Among the entries below, find the lines with the word "color" and copy them.

=== MATERIAL FOR THIS TASK ===

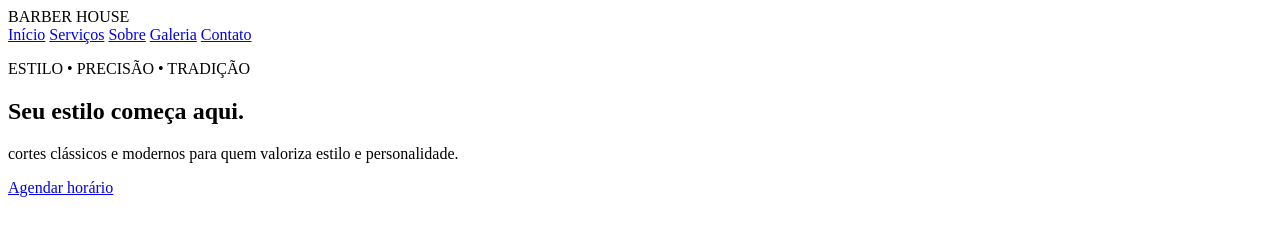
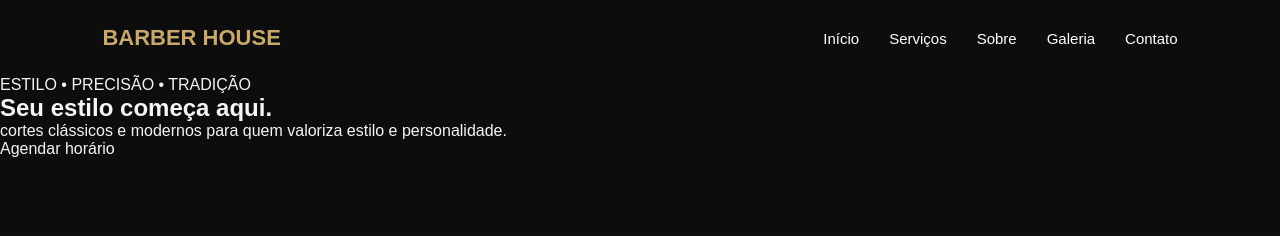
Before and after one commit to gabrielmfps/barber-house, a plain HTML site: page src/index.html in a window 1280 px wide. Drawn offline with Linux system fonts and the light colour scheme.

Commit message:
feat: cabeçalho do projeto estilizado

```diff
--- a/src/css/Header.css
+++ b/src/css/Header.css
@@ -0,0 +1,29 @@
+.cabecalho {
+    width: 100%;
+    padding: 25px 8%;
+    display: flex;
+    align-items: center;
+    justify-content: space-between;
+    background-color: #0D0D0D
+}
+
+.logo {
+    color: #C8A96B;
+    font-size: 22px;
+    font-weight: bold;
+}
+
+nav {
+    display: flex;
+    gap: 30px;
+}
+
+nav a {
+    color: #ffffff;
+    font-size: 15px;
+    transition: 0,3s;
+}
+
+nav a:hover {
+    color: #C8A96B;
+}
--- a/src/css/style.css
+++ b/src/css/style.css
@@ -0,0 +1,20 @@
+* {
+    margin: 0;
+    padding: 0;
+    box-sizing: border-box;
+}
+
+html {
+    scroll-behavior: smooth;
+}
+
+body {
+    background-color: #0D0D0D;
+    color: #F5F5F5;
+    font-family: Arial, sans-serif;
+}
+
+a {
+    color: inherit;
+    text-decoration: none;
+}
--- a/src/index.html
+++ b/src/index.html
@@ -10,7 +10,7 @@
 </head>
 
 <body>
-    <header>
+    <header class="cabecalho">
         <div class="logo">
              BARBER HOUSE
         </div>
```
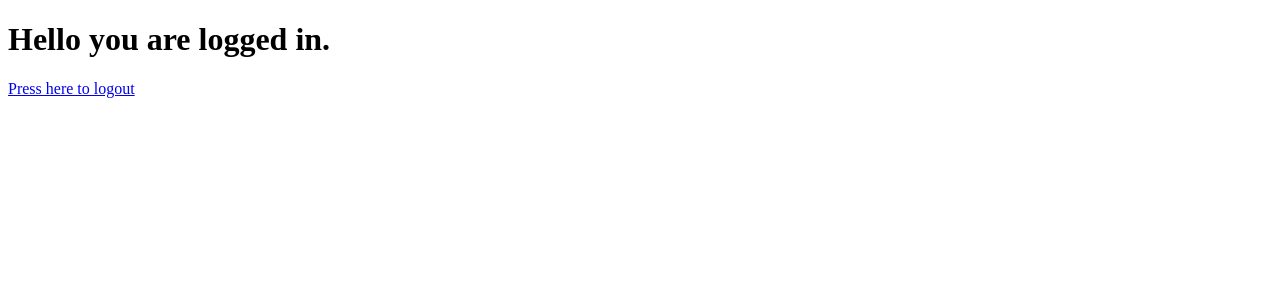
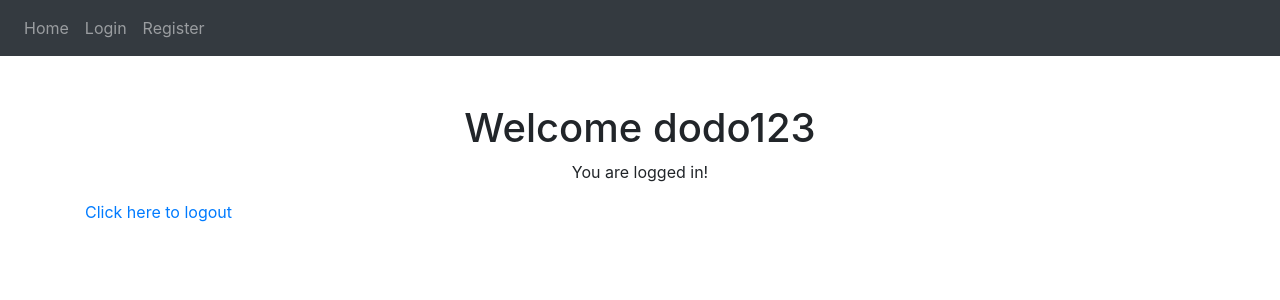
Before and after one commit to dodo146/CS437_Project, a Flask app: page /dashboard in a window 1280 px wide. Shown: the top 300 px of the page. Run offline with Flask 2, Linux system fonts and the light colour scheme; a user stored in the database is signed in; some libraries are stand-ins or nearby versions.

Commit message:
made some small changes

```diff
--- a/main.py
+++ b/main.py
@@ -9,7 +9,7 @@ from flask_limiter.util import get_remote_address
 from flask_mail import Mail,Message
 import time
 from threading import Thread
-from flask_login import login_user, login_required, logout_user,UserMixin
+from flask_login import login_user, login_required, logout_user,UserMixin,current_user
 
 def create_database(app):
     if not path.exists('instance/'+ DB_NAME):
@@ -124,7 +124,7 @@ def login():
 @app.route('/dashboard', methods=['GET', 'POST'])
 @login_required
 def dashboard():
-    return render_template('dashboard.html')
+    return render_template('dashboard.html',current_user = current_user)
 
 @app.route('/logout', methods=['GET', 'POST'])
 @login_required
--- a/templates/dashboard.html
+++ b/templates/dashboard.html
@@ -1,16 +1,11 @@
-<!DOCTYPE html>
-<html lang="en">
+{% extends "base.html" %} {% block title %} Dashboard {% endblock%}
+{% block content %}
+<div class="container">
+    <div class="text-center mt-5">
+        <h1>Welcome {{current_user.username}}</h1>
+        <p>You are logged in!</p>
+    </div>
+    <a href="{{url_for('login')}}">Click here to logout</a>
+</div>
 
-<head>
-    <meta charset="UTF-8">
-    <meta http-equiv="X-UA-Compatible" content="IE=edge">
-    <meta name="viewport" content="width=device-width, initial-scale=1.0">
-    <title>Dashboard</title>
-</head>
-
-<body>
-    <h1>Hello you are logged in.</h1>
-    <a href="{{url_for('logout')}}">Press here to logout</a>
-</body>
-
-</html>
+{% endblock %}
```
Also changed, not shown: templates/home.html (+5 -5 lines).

===

WRITTEN ANSWER:
+    background-color: #0D0D0D
+    color: #C8A96B;
+    color: #ffffff;
+    color: #C8A96B;
+    background-color: #0D0D0D;
+    color: #F5F5F5;
+    color: inherit;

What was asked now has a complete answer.